Then, to top it all off, they have a cave in the side of the mountain behind their house! A friend suggested that for $2000 and 2 months he could carve out a guest house in the side of the mountain—and they took him up on the offer—it took 6 months—don’t know about the dollars! It can’t be described—carved into the side of the mountain (sandstone) with gothic type ceilings there are 4 or 5 rooms—depends on how you count the spaces. An entry hall, main room with 2 story high ceiling, kitchenette, bathroom with gorgeous tile work, meditation room, and upstairs (!) a bed room with overhead carving! Shel is also a musician (as is Carl) and has all manner of musical instruments there because of the incredible acoustics. The ‘cave’ has electricity and running water! There are three of the 'seats' you see Jim enjoying below. The next picture is of the bath tub! Of course, those are Shel's tiles!
Wednesday Johanne and Carl left to celebrate Thanksgiving with their family and turned their house over to us. Wednesday we made our trip to Taos. A nice day—but nothing to compare to our experiences in Penasco! Thursday we spent there at Johanne and Carl’s—in retreat!

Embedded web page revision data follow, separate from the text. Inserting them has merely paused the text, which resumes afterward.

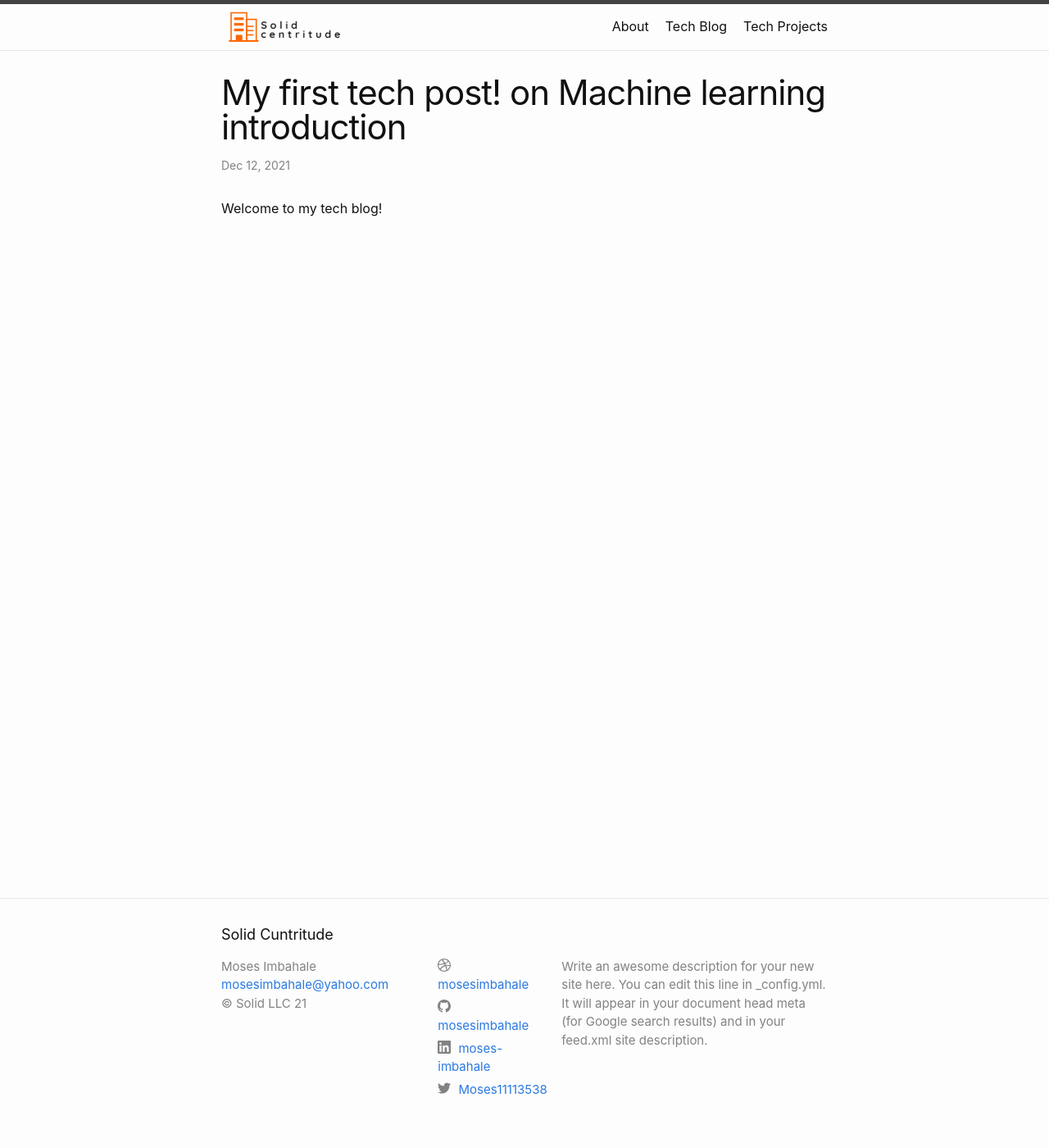
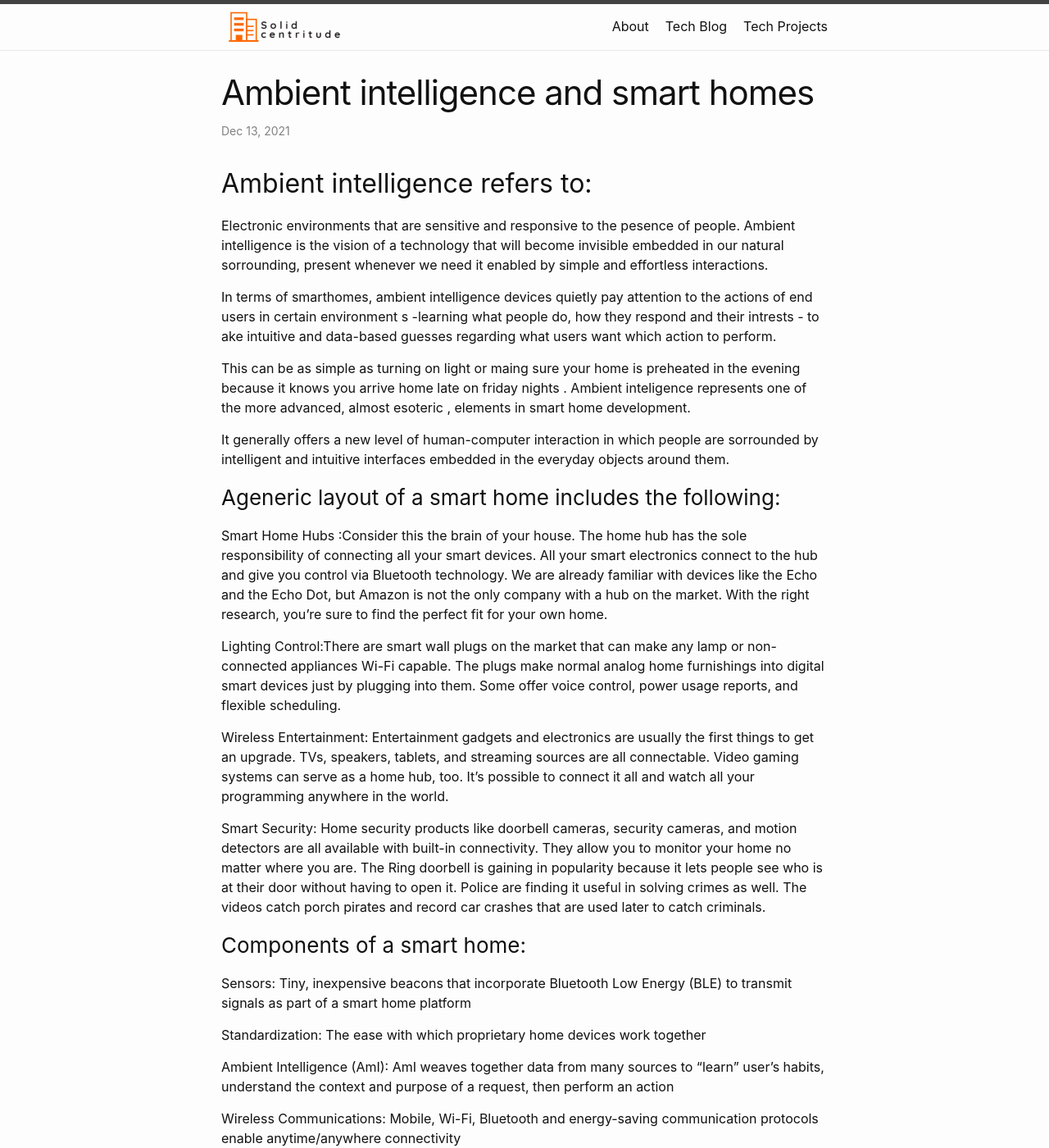
Before and after one commit to mosesimbahale/my-blog, a Jekyll site: the page built from Tech-blog/_posts/2021-12-13-my-first-tech-post.md, in a window 1280 px wide and 1400 px high. Shown: the whole window at 82% size. Built offline with Jekyll 4.4.1, drawn with Linux system fonts in a browser that asks for light colours; some of the changed text lies outside the part shown.

Commit message:
Update 2021-12-13-my-first-tech-post.md

```diff
--- a/Tech-blog/_posts/2021-12-13-my-first-tech-post.md
+++ b/Tech-blog/_posts/2021-12-13-my-first-tech-post.md
@@ -1,8 +1,67 @@
 ---
 layout: post
-title:  "My first tech post! on Machine learning introduction"
-date:   2021-12-12 10:30:35
+title:  "Ambient intelligence and smart homes"
+date:   2021-12-13 10:30:35
 category: tech
 ---
 
-Welcome to my tech blog!
+## Ambient intelligence refers to:
+
+Electronic environments that are sensitive and responsive to the pesence of people.
+Ambient intelligence is the vision of a technology that will become invisible embedded in our natural sorrounding, present whenever we need it enabled by simple and effortless interactions.
+
+In terms of smarthomes, ambient intelligence devices quietly pay attention to the actions of end users in certain environment s -learning what people do, how they respond and their intrests - to ake intuitive and data-based guesses regarding what users want which action to perform.
+
+This can be as simple as turning on light or maing sure your home is preheated in the evening because it knows you arrive home late on friday nights . Ambient inteligence represents one of the more advanced, almost esoteric , elements in smart home development.
+
+It generally offers a new level of human-computer interaction in which people are sorrounded by intelligent and intuitive interfaces embedded in the everyday objects around them.
+
+### Ageneric layout of a smart home includes the following:
+
+Smart Home Hubs :Consider this the brain of your house. The home hub has the sole responsibility of connecting all your smart devices. All your smart electronics connect to the hub and give you control via Bluetooth technology. We are already familiar with devices like the Echo and the Echo Dot, but Amazon is not the only company with a hub on the market. With the right research, you’re sure to find the perfect fit for your own home.
+
+
+Lighting Control:There are smart wall plugs on the market that can make any lamp or non-connected appliances Wi-Fi capable. The plugs make normal analog home furnishings into digital smart devices just by plugging into them. Some offer voice control, power usage reports, and flexible scheduling.
+
+
+Wireless Entertainment: Entertainment gadgets and electronics are usually the first things to get an upgrade. TVs, speakers, tablets, and streaming sources are all connectable. Video gaming systems can serve as a home hub, too. It’s possible to connect it all and watch all your programming anywhere in the world.
+
+
+Smart Security: Home security products like doorbell cameras, security cameras, and motion detectors are all available with built-in connectivity. They allow you to monitor your home no matter where you are. The Ring doorbell is gaining in popularity because it lets people see who is at their door without having to open it. Police are finding it useful in solving crimes as well. The videos catch porch pirates and record car crashes that are used later to catch criminals.
+
+### Components of a smart home:
+
+Sensors: Tiny, inexpensive beacons that incorporate Bluetooth Low Energy (BLE) to transmit signals as part of a smart home platform
+
+Standardization: The ease with which proprietary home devices work together
+
+Ambient Intelligence (AmI): AmI weaves together data from many sources to "learn" user's habits, understand the context and purpose of a request, then perform an action
+
+Wireless Communications: Mobile, Wi-Fi, Bluetooth and energy-saving communication protocols enable anytime/anywhere connectivity
+
+Human-Computer Interaction (HCI): The capacity of intelligent, intuitive interfaces embedded in everyday objects to respond to end
+
+### Challenges of Ami in homes.
+
+A key smart home challenge is the accurate tracking and instant, automatic response to individuals as they move through an environment. Several factors are converging to make smart home interactivity a reality.
+
+For example, the widespread deployment of wireless capabilities—mobile, WiFi, Bluetooth—enable communication from just about anywhere. But tracking is a simple concept that is much harder to execute.
+
+That's because instant smart home interactions require the processing of locational data and the use of efficient algorithms. (It's striking how a few seconds delay can matter when simply turning on a light.)
+
+This is partly related to the difficulty of Bluetooth beacons, or sensors, to effectively relay location, and the speed with which current algorithms can process and respond to the information.
+
+A potential drawback of existing Smart Homes technology is the need for the user to wear sensor devices, e.g. for position sensing and fall detection. This is contrary to the notion of AmI, which places the emphasis on the enriched environment to act intelligently and provides significant technological challenges for researchers.
+
+
+
+###What's Next For the Smart Home?
+
+
+The current smart home market is not only diffuse with competing visions, it's also hampered by interoperability issues and an overall lack of standardization.
+
+Industry watchers and analysts believe the key to the success of the market hinges less on a particular device and more on the connectivity platform all of the major players agree to buy into. The value is in increased simplicity, not more complexity.
+
+For example, the notion of employing six different apps to automate a single home is deeply unappealing to consumers. As AmI systems for the smart home become more affordable and accessible, and are better able to respond to home owners' needs, look for the next critical issue—privacy.
+
+In this regard, effective security will be crucial, both to protect information and to guard against the potential abuse of those systems.
```
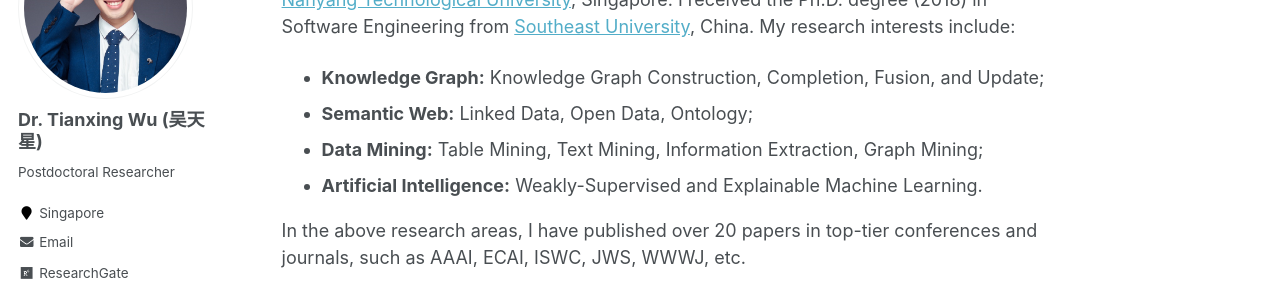
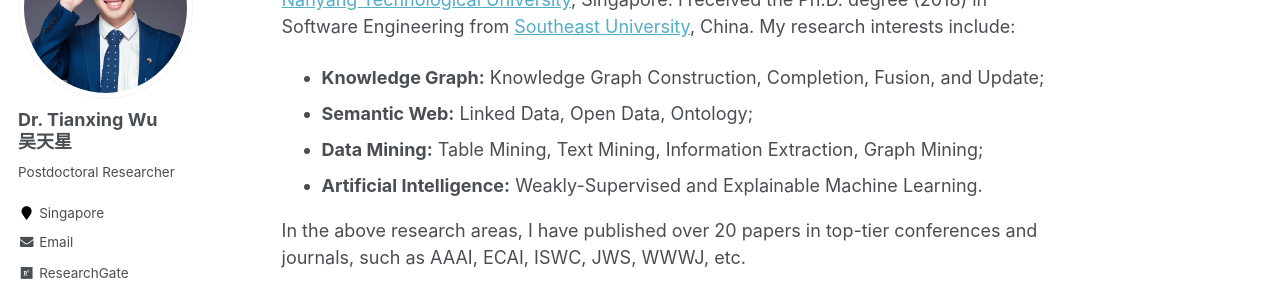
Before and after one commit to tianxing-wu/tianxing-wu.github.io, a Jekyll site: the page built from _pages/about.md, in a window 1280 px wide. Shown: the part 201-497 px from the top of the page. Built offline with Jekyll 4.4.1, drawn with Linux system fonts in a browser that asks for light colours.

```diff
--- a/_config.yml
+++ b/_config.yml
@@ -80,7 +80,7 @@ analytics:
 
 # Site Author
 author:
-  name             : "Dr. Tianxing Wu (吴天星)"
+  name             : "Dr. Tianxing Wu <br> 吴天星"
   avatar           : "wtx.png"
   bio              : "Postdoctoral Researcher"
   location         : "Singapore"
```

Then made the LONG trip home on Friday. We left Penasco about 8:00 am and arrived in San Antonio about 11:00 pm! A couple of detours along the way made for a very LONG day in the car.
Hope your holiday was especially nice, too!